Fortified with youth, talent and uncommon depth, the U.S. men’s gymnastics team could have its most successful showing ever at a fully-attended Summer Games.
With that tantalizing possibility as our backdrop, let’s take a look at the men slated to represent Team USA this summer.
Jonathan Horton (26, Houston, TX)
Horton is the only American gymnast—male of female—with prior Olympic experience. With two more medals, Horton would tie Mitch Gaylord as the most decorated American male gymnast of the modern era (excludes 1904 Games).
Jake Dalton (20, Norman, OK)
Dalton leads the way on vault and floor exercise.
Danell Leyva (20, Homestead, FL)
America’s best all-arounder is also a threat to win individual medals on parallel bars and high bar.
Sam Mikulak (19, Ann Arbor, MI)
Mikulak looked like the breakout star of U.S. Trials before re-aggravating his troublesome left ankle. If healthy, he’s a major player on vault, pommel horse and, potentially, in the all-around.
John Orozco (19, Colorado Springs, CO)
Though he doesn’t wow on any one apparatus, the Bronx native is a solid all-arounder who may well hold the keys to USA’s medal hopes in the team competition.
Chris Brooks (25, Houston, TX)
Steven Legendre (23, Norman, OK)
Alex Naddour (21, Glibert, AZ)
Danell Leyva: Levya has the best individual medal prospects of any American gymnast in London. He’s a contender to medal in the all-around and could challenge for gold in the parallel bars and high bars. On the latter apparatus, Leyva’s penchant for risk-taking gives his routine the feel of a high-wire circus act. Win or lose, the Cuban-born daredevil makes for fantastic television.
John Orozco: The team’s youngest member finished fifth at 2011 Worlds in the all-around, surprising more than a few observers with his consistency and maturity. Nicknamed “Silent Ninja” for his smooth movements and the stealth efficiency with which he racks up points, Orozco could enter the individual all-around medal picture if gymnasts in front of him stumble.
Jonathan Horton: You can never count out the veteran, and Horton is still Team USA’s best threat on rings. An individual medal is unlikely, but Horton has the kind of trophy case that says, "Don't doubt me."
China: The defending Olympic and world champions are favored to win a second consecutive gold, though not with as much ease as they did four years ago. Without a master all-arounder to lead them, Team China will rely on its depth. The Chinese have elite performers on high bar (Zou Kai and Zhang Chenglong), rings (Chen Yibing) and floor exercise (Zou Kai).

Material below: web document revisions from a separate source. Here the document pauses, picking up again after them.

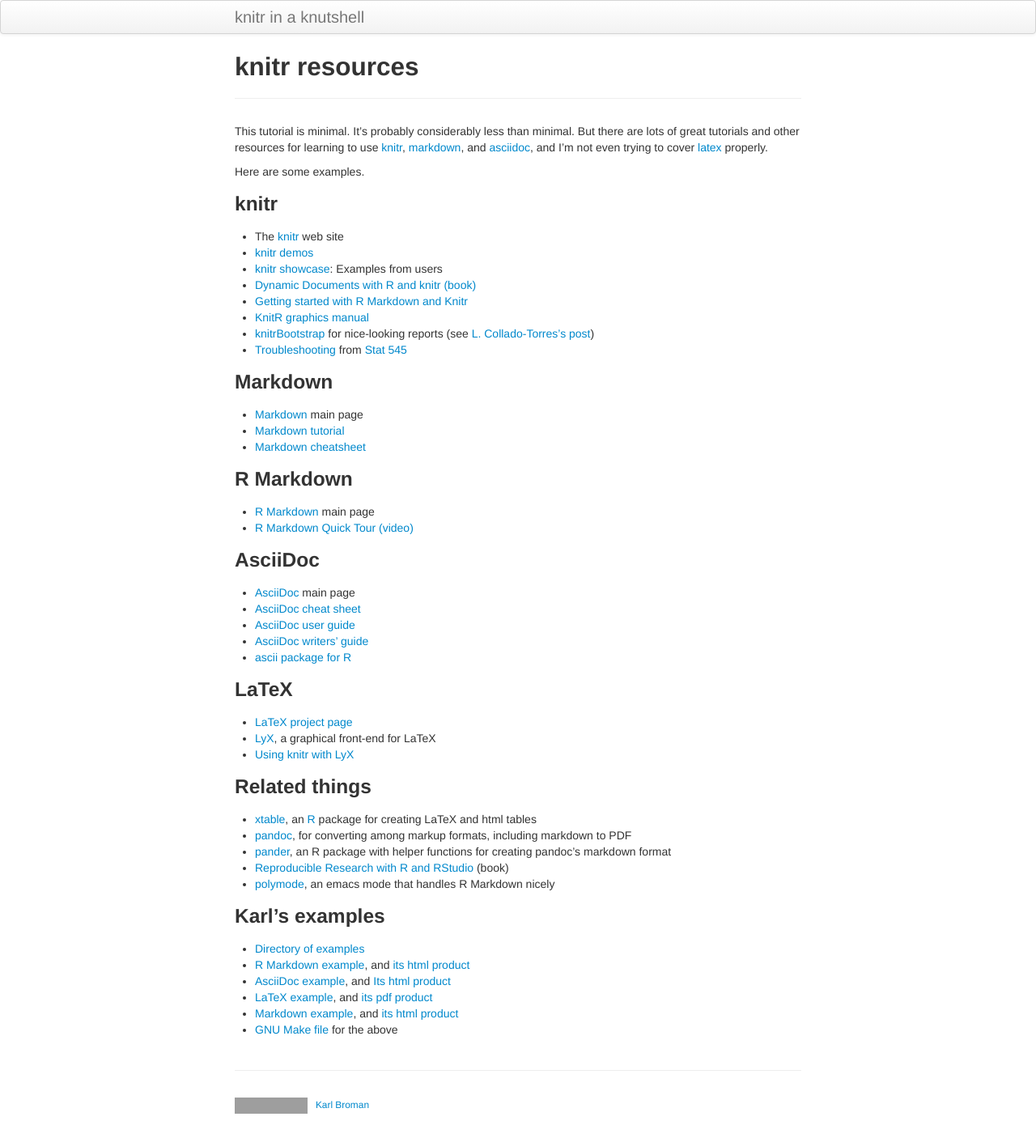
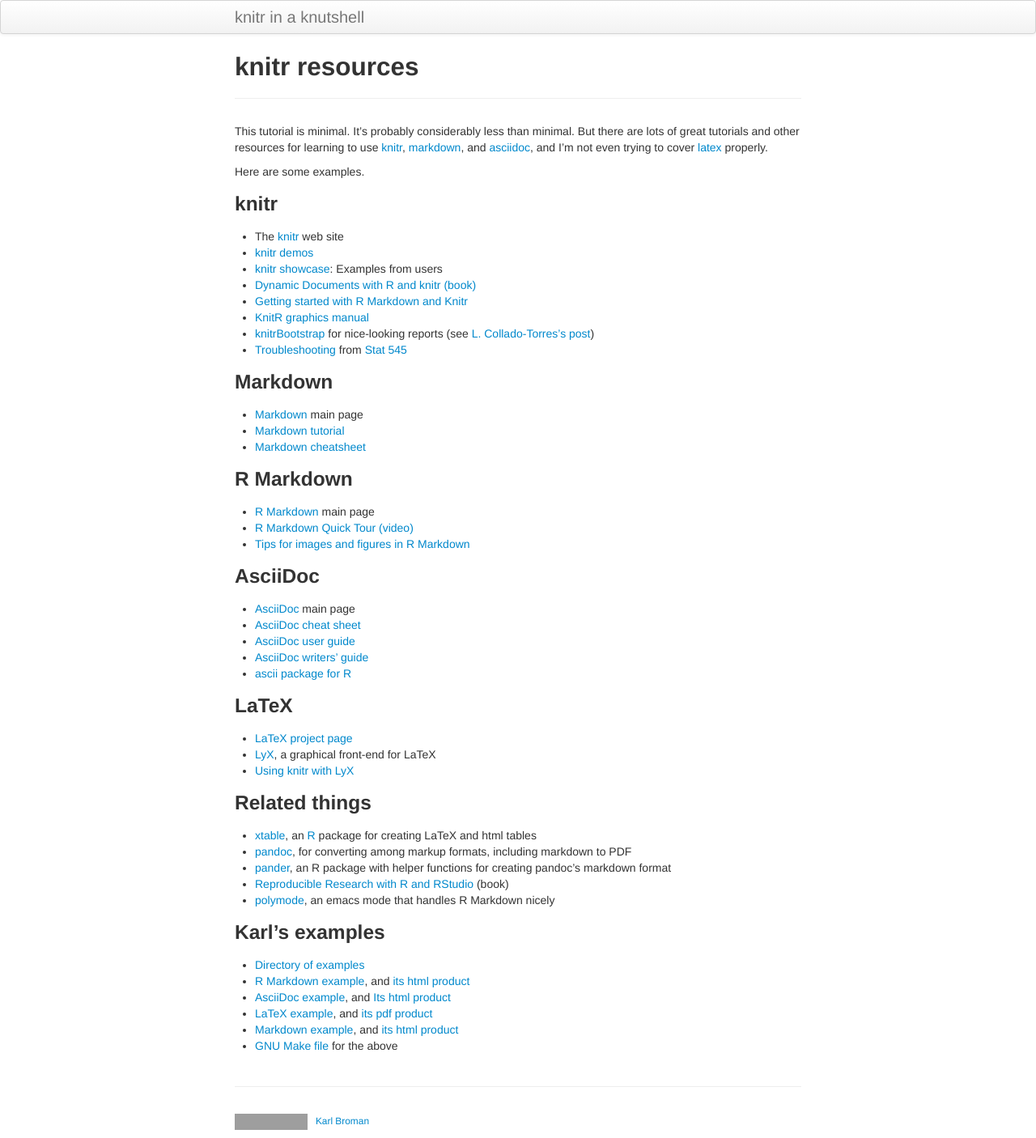
Before and after one commit to kbroman/knitr_knutshell, a Jekyll site: the page built from pages/resources.md, in a window 1280 px wide. Shown: the whole page at 81% size. Built offline with Jekyll 4.4.1, drawn with Linux system fonts in a browser that asks for light colours; grey boxes are pictures that could not be loaded.

Commit message:
pages/resources: Add link re tips for images and figures

```diff
--- a/pages/resources.md
+++ b/pages/resources.md
@@ -36,6 +36,7 @@
 
 - [R Markdown](http://rmarkdown.rstudio.com/) main page
 - [R Markdown Quick Tour (video)](http://rmarkdown.rstudio.com/authoring_quick_tour.html)
+- [Tips for images and figures in R Markdown](https://www.zevross.com/blog/2017/06/19/tips-and-tricks-for-working-with-images-and-figures-in-r-markdown-documents/)
 
 ### AsciiDoc
 
```
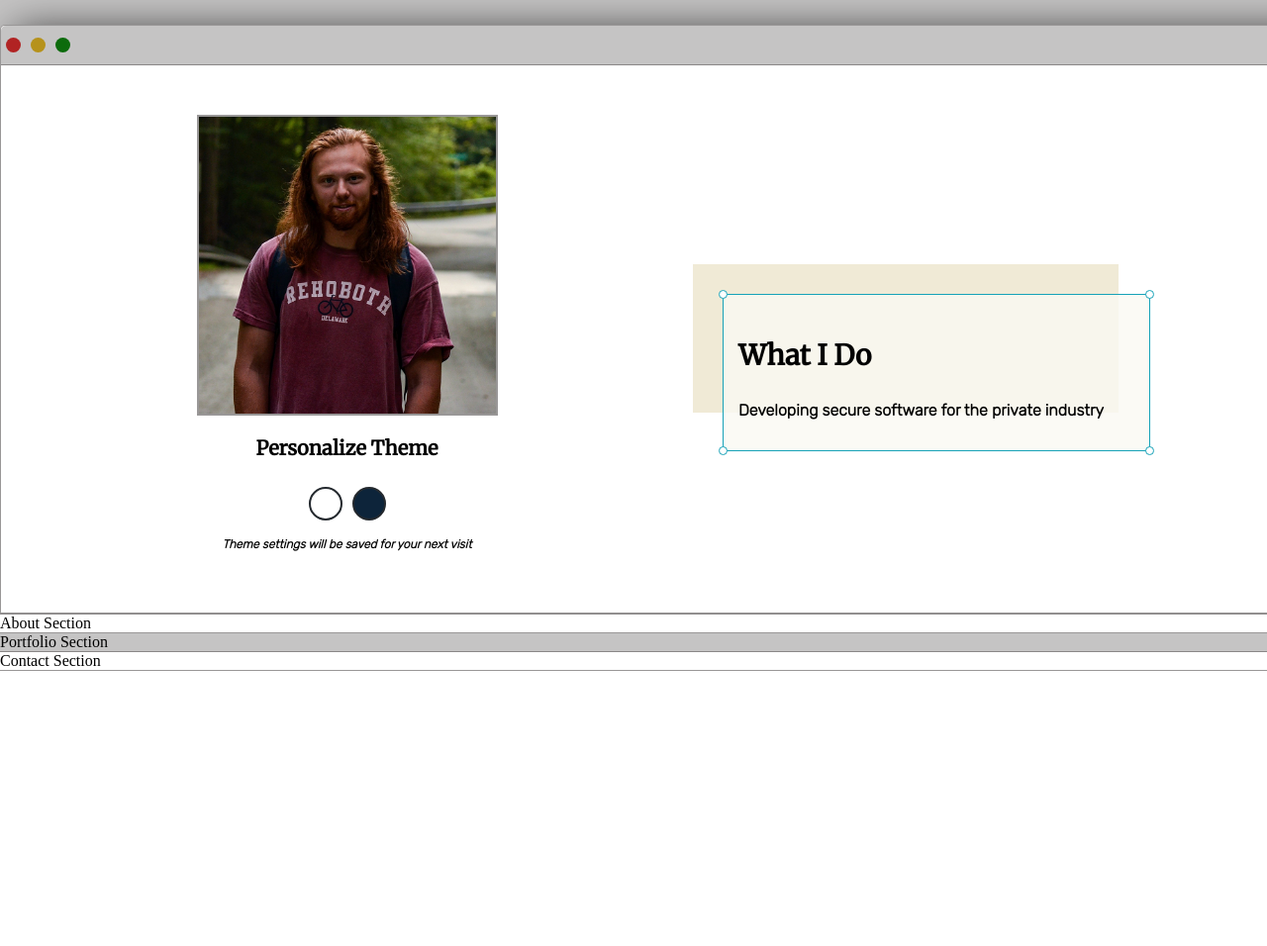
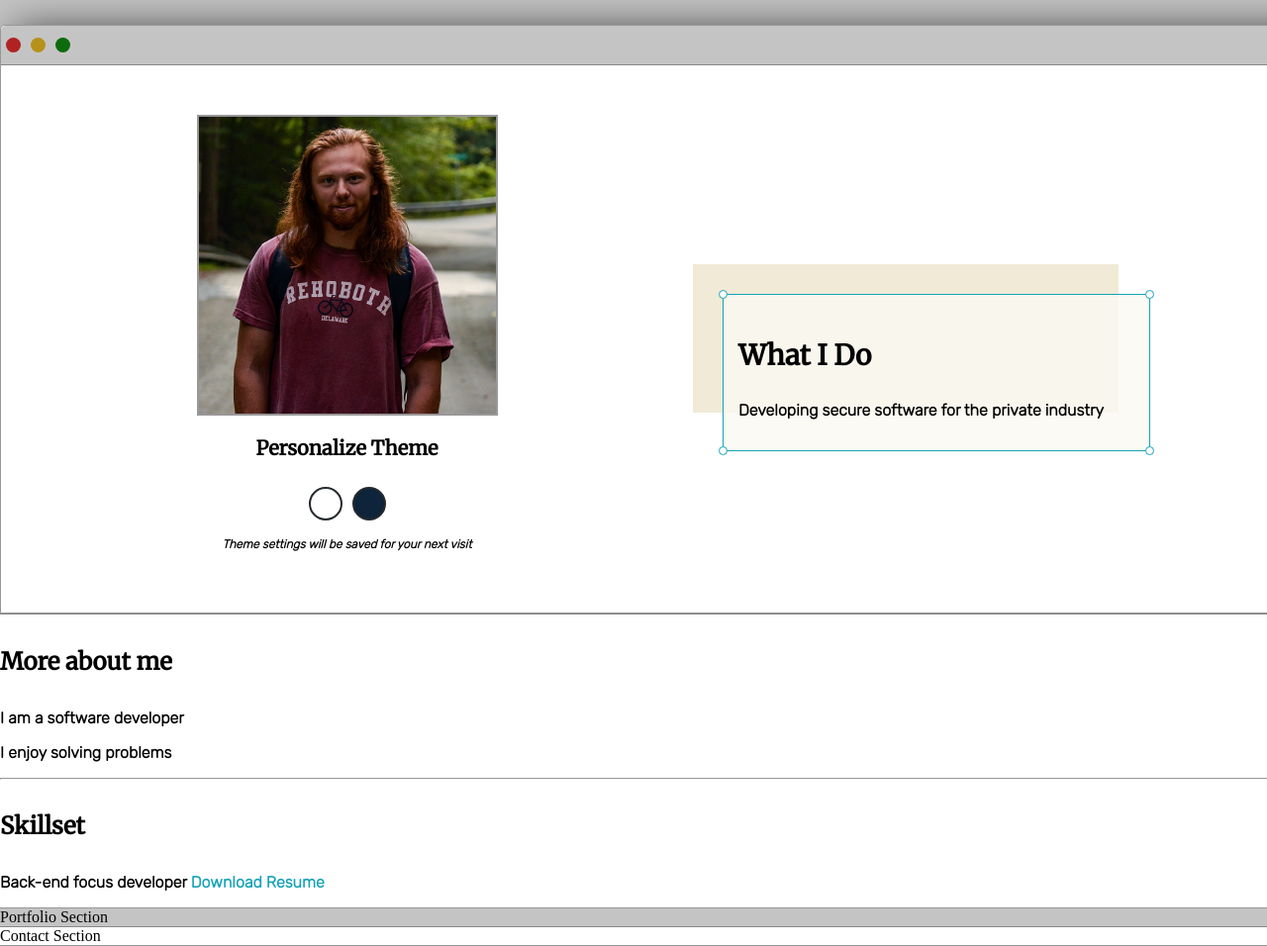
Before and after one commit to msanto7/portfolio-site, a plain HTML site: page index.html in a window 1280 px wide. Shown: the part 138-1094 px from the top of the page at 99% size. Before the commit the page ends 816 px from the top, so only its background shows below. Drawn offline with Linux system fonts and the light colour scheme.

Commit message:
adding resume and about section

```diff
--- a/index.html
+++ b/index.html
@@ -64,7 +64,25 @@
 
         <section class="s2">
             <div class="main-container">
-                About Section
+                <div class=""about-wrapper>
+                    <div class = "about-me">
+                        <h4>More about me</h4>
+
+                        <p>I am a software developer</p>
+
+                        <p>I enjoy solving problems</p>
+                    </div>
+
+                    <hr>
+
+                    <h4>Skillset</h4>
+
+                    <p>Back-end focus developer <a target="_blank" href="Santoro-Resume.pdf">Download Resume</a></p>
+
+                    <div class = "social-links">
+
+                    </div>
+                </div>
             </div>
         </section>
 
```
Also changed, not shown: 1 other file.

Japan: Led by Kohei Uchimura, an overwhelming favorite in the individual all-around, Japan has the best chance of unseating China as Olympic champion. Though the Japanese don’t have as many individual apparatus contenders as the Chinese, Uchimura is like a one-man band-aid for the team's lack of specialists.
Russia: Don’t be surprised if the battle for a team bronze comes down to Russia and Team USA. The Russians are led by David Belyvasky, their best all-arounder, and three-event threat Denis Ablyazin. Of note: The loss of Olympic veteran Anton Golotsutskov to a herniated disc could hurt Team Russia on vault.
Great Britain: While the Brits don’t have much in the way of gymnastics pedigree, it seems the program may be cresting just in time for a home Olympics breakthrough. Beijing pommel horse bronze medalist Louis Smith—the first Brit to win an individual gymnastics medal since 1908—is back for a second run and will be joined by all-around medal threat Daniel Purvis.
— Danell Leyva’s step father and coach, Yin Alvarez, tends to get a little bit excited when his son performs (video note: Alvarez is the guy in the red shirt).
— Jonathan Horton, like many gymnasts, uses honey to aid his grip. Unlike other gymnasts, Horton snacks on said honey during practice to regulate his blood sugar.
— Born in Cuba, Danell Leyva defected to Peru, Venezuela and then South Florida, all while he was still in diapers. His mother and stepfather were both members of the Cuban national gymnastics team.
— At least the oft-injured Sam Mikulak doesn’t need to go far for a professional consultation. His father, Stephen, is an orthopedic surgeon.
Medals Won: 62 (22 gold, 21 silver, 19 bronze)
Interesting Fact: All but eight of the 119 gymnasts at the 1904 St. Louis Olympics represented America.
Most recent Olympic title in…
Team Competition: 1984
Individual All-Around: 2004 (Paul Hamm)
Floor Exercise: None (bronze for Peter Kormann in 1976)
High Bar: 1992 (Trent Dimas)
Parallel Bars: 1984 (Bart Conner)
Pommel Horse: 1984 (Peter Vidmar)
Rings: 1932 (George Gulack)
Vault: 1924 (Frank Kriz)